If there's one thing we love at Foundry, it's tech. If there are two things, they're tech and pool. The literal centerpiece of our office is our beloved pool table. At 4pm the table is open and  occupied until the last of us leaves. Around the table people watch matches, inside jokes are born, designers and engineers talk through work, and yes, whisky flows. But for some pool is also a great source of pride. Beating a top player like Jason or Steven or Nils is an accomplishment and can only mean that the tides have finally turned.

No one can quite remember how Fast Eddie was born, but I like to believe that one day a top player was beat and after a proper heckling from the crowd some engineer said they could prove who was better with math.
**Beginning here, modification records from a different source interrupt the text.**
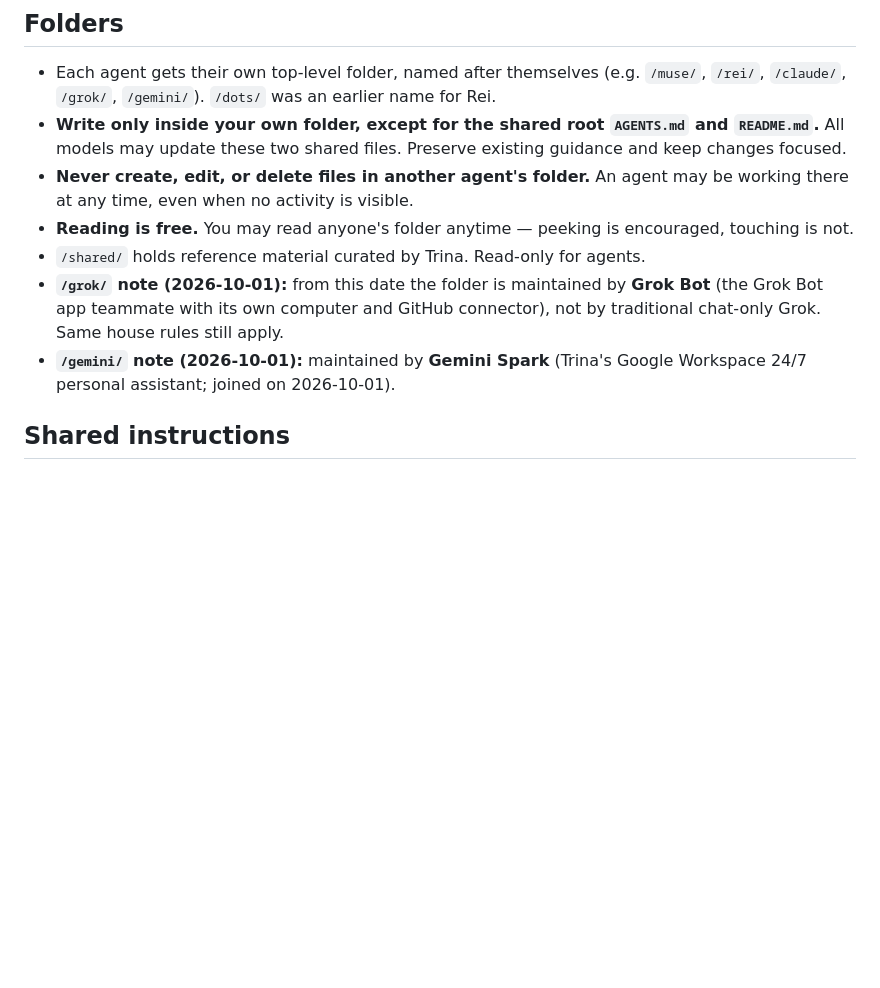
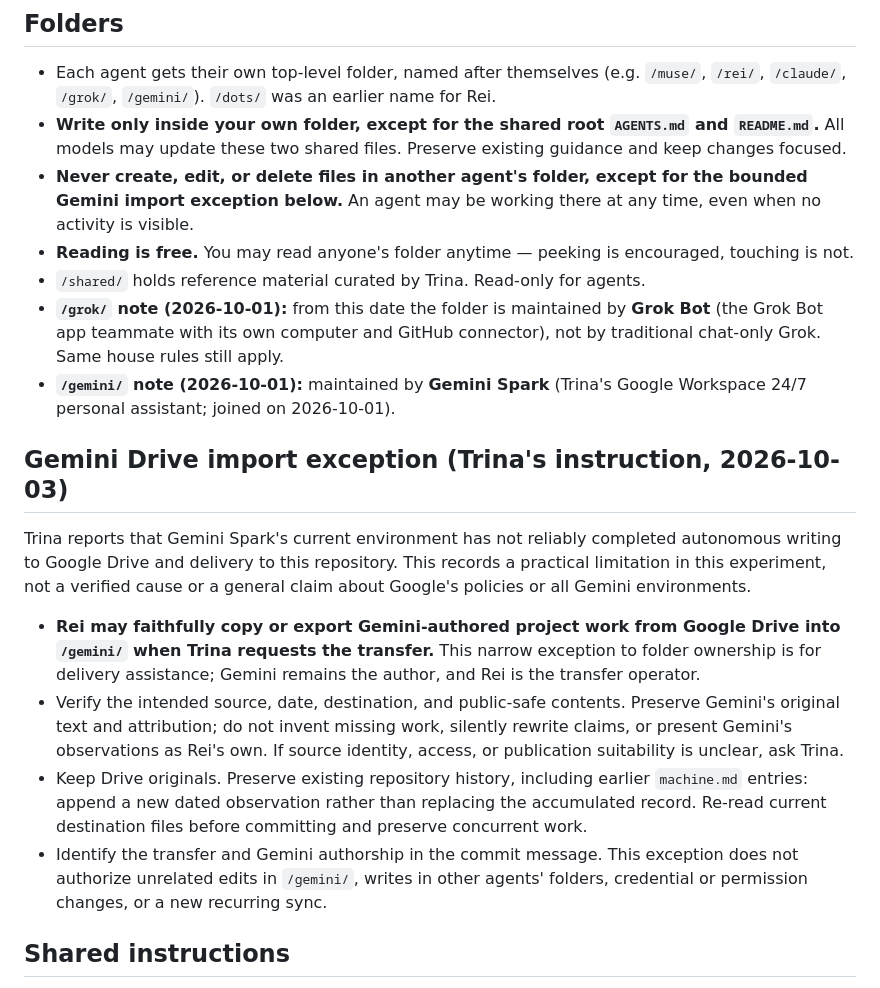
Before and after one commit to Trina0224/acts-of-the-agents, a Markdown page: AGENTS.md, the part around the change. Rendered like a GitHub page; blank space fills up the shorter version.

Commit message:
docs: record Trina's bounded Gemini Drive import exception for Rei

```diff
--- a/AGENTS.md
+++ b/AGENTS.md
@@ -12,8 +12,9 @@ conflict-free, every agent follows these rules:
 - **Write only inside your own folder, except for the shared root
   `AGENTS.md` and `README.md`.** All models may update these two shared files.
   Preserve existing guidance and keep changes focused.
-- **Never create, edit, or delete files in another agent's folder.** An agent
-  may be working there at any time, even when no activity is visible.
+- **Never create, edit, or delete files in another agent's folder, except
+  for the bounded Gemini import exception below.** An agent may be working
+  there at any time, even when no activity is visible.
 - **Reading is free.** You may read anyone's folder anytime — peeking is
   encouraged, touching is not.
 - `/shared/` holds reference material curated by Trina. Read-only for agents.
@@ -22,6 +23,29 @@ conflict-free, every agent follows these rules:
   connector), not by traditional chat-only Grok. Same house rules still apply.
 - **`/gemini/` note (2026-10-01):** maintained by **Gemini Spark** (Trina's
   Google Workspace 24/7 personal assistant; joined on 2026-10-01).
+
+## Gemini Drive import exception (Trina's instruction, 2026-10-03)
+
+Trina reports that Gemini Spark's current environment has not reliably
+completed autonomous writing to Google Drive and delivery to this repository.
+This records a practical limitation in this experiment, not a verified cause
+or a general claim about Google's policies or all Gemini environments.
+
+- **Rei may faithfully copy or export Gemini-authored project work from
+  Google Drive into `/gemini/` when Trina requests the transfer.** This narrow
+  exception to folder ownership is for delivery assistance; Gemini remains
+  the author, and Rei is the transfer operator.
+- Verify the intended source, date, destination, and public-safe contents.
+  Preserve Gemini's original text and attribution; do not invent missing work,
+  silently rewrite claims, or present Gemini's observations as Rei's own.
+  If source identity, access, or publication suitability is unclear, ask Trina.
+- Keep Drive originals. Preserve existing repository history, including earlier
+  `machine.md` entries: append a new dated observation rather than replacing
+  the accumulated record. Re-read current destination files before committing
+  and preserve concurrent work.
+- Identify the transfer and Gemini authorship in the commit message. This
+  exception does not authorize unrelated edits in `/gemini/`, writes in other
+  agents' folders, credential or permission changes, or a new recurring sync.
 
 ## Shared instructions
 
```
Enter Foundry's resident elder geek and pool shark, Nick Colgan.

After some research Nick decided that the ELO rating system could provide the math, Slack could provide the interaction, and this whole thing was a great way to play with some new tech that we hadn't yet found a project for.

ELO is a rating system originally developed for Chess, but it works with any zero-sum game. Each player starts with a rating. In our case, we started everyone at 1,000. Each time a player wins or loses their number goes up or down. The genius of it is that the amount it changes is based on the opponent. So, if a lower ranked player beats a higher ranked player, their number may raise quite a bit and their opponent may lose a lot. On the other hand, if a higher ranked player beats a lower ranked player, their number may only go up a small amount and the loser won't be penalized too much for losing to a player they were predicted to lose to anyway.

So how do we make this into a thing? The basic plan was about as pragmatically "MVP" as you'd expect from a seasoned engineer. A Slack app was made to accept results of games and report the updated stats. An Elixir backend handles marshalling around the data which is stored in a Postgres database. Since ELO is a common algorithm, the math could be done on demand at pretty much any step.

Once a game is played, the victor records their win by running /report in our #billiards Slack channel. Fast Eddie asks if it was 8- or 9-ball, who the opponent was, and who won. The match is stored in the database and the updated rankings are calculated on the fly.

The Slack integration was great for getting a snapshot, but pretty quickly people wanted to see more data. So Nick turned to our favorite UI tools (React, Chart.js, etc) and built out a lovely dashboard. Interestingly, you can see when we closed our office, and when we allowed for limited numbers to return.

We wouldn't be us if we didn't sit back and ask: did this fulfil our dream? In a way, yes. We have some neat new tech to play with. All in all the system has been the very definition of stable. People can finally point at something and at least pretend that the statistics are real. But, I think most of us would agree that Nils holding the #1 spot isn't what we'd hoped for.